You probably already know what a kolache is if you’re a Texan given the snack’s popularity in the region. For those of you who have never traveled to the Lone Star state, first things first: this portable pastry is pronounced “ko-la-cheese”. Now, this hand-held Czech dish can come round, long, or even square, and tends to get stuffed with savory ingredients including eggs, cheese, sausage, and jalapeño. Sweet kolaches also exist and come in a variety of flavors like apricot, blueberry, sweet cheese, and poppy seed.
Sound good? They are, and now you can try them at Autumn Stanford’s new shop, Brooklyn Kolache in Clinton Hill. “The idea to open a kolache shop came from my in-laws, who recently moved back to New Jersey after spending several years in Houston,” says Stanford. “They really missed kolaches and we all thought it was crazy that that there were no kolaches in New York City.”
The lack of this popular food item surprised Stanford for a couple reasons: First, they are a quick and portable breakfast staple in Texas, especially Austin, and second, with all the Texas transplants, food trucks, and pop-ups, no one had tackled this simple and tasty dish. That’s mostly true. The last public attempt at peddling kolaches took place in Midtown at Kolache Mama, which opened in the fall of 2009 and closed within four months after failed dreams of franchising the operation. As far as I can tell, this popular pastry hasn’t reared its head in the city again until now.

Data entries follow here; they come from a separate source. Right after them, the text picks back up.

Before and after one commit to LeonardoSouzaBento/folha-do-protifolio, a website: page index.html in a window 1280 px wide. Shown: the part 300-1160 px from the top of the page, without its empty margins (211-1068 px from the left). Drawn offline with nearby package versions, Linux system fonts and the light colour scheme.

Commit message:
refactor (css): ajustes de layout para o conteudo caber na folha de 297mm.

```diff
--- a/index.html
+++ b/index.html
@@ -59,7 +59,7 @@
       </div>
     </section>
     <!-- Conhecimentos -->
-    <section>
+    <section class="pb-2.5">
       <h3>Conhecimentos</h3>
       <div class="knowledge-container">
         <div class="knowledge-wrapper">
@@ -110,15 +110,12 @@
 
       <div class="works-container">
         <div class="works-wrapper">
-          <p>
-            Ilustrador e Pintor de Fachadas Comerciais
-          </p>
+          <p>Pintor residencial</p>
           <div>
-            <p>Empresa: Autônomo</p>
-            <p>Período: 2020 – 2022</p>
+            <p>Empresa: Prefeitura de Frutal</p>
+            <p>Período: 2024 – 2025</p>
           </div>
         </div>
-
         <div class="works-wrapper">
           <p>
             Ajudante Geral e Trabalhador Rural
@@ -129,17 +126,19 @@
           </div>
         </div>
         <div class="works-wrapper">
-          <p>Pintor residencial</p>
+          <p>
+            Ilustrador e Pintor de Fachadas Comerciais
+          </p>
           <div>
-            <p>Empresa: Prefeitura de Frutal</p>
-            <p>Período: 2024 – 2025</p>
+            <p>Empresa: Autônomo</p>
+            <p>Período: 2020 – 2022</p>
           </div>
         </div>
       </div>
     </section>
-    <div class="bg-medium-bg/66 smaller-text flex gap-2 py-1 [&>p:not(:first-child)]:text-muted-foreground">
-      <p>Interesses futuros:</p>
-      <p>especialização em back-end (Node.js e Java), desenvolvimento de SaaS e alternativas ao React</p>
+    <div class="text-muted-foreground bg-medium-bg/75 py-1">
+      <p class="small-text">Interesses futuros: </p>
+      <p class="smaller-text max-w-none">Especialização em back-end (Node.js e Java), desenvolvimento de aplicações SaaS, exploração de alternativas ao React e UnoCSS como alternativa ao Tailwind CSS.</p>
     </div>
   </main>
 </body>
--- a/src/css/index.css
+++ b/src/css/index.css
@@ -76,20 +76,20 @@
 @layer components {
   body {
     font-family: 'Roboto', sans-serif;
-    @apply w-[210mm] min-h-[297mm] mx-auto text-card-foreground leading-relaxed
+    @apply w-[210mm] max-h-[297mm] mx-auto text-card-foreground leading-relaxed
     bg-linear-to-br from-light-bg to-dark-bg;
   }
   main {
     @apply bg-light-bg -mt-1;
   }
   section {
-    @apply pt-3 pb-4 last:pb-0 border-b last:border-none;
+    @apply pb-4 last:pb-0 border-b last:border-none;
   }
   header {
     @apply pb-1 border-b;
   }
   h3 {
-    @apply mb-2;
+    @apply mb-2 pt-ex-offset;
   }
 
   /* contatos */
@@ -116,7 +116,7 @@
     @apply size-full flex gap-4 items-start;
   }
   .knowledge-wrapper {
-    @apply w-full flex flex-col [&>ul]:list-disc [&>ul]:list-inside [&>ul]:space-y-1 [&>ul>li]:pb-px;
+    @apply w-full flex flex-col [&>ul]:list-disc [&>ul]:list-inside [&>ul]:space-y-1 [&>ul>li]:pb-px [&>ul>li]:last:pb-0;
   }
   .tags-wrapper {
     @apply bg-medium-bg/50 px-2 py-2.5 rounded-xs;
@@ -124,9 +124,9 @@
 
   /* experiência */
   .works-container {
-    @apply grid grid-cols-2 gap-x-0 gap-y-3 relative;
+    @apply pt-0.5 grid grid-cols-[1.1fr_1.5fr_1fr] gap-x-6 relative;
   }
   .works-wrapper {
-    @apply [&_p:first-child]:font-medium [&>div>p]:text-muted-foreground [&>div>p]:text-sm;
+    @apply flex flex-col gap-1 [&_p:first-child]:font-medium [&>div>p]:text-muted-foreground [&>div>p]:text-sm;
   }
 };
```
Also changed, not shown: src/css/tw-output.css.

Stanford, who was born and raised in Austin, worked at Seamless as an Operations Manager for eight years and, as she got restless, started thinking about what career path to choose next. The idea to try her hand at a kolache shop took form, and this past February, she opened the store. “Most of our regulars never heard of a kolache,” she says. “Now, they are hooked.” As for the Texans, Stanford says they have them, too, and on the weekend you can hear people excitedly chatting in line about their favorite kolache shops in Texas—for example Kolache Creations in Austin, The Czech Stop in West, Shipley’s Do-Nuts in Houston, and the Kolache Factory in Katy.
Whether kolaches will continue to bring the curious masses or just feed homesick Texans (and maybe the Homesick Texan, Lisa Fain) is yet to be seen. All I know for sure is that, on a recent Saturday, I dragged my hung-over self to the quaint shop, stuffed the sweet bread with cheese, sausage, and jalapeño combo into my mouth, topped it with a breakfast taco (another popular Texas bite), and downed a cup of black Kitten coffee. I left the joint feeling satisfied, and 98 percent more human and happy that the state that wishes to be its own country, brought me this treat.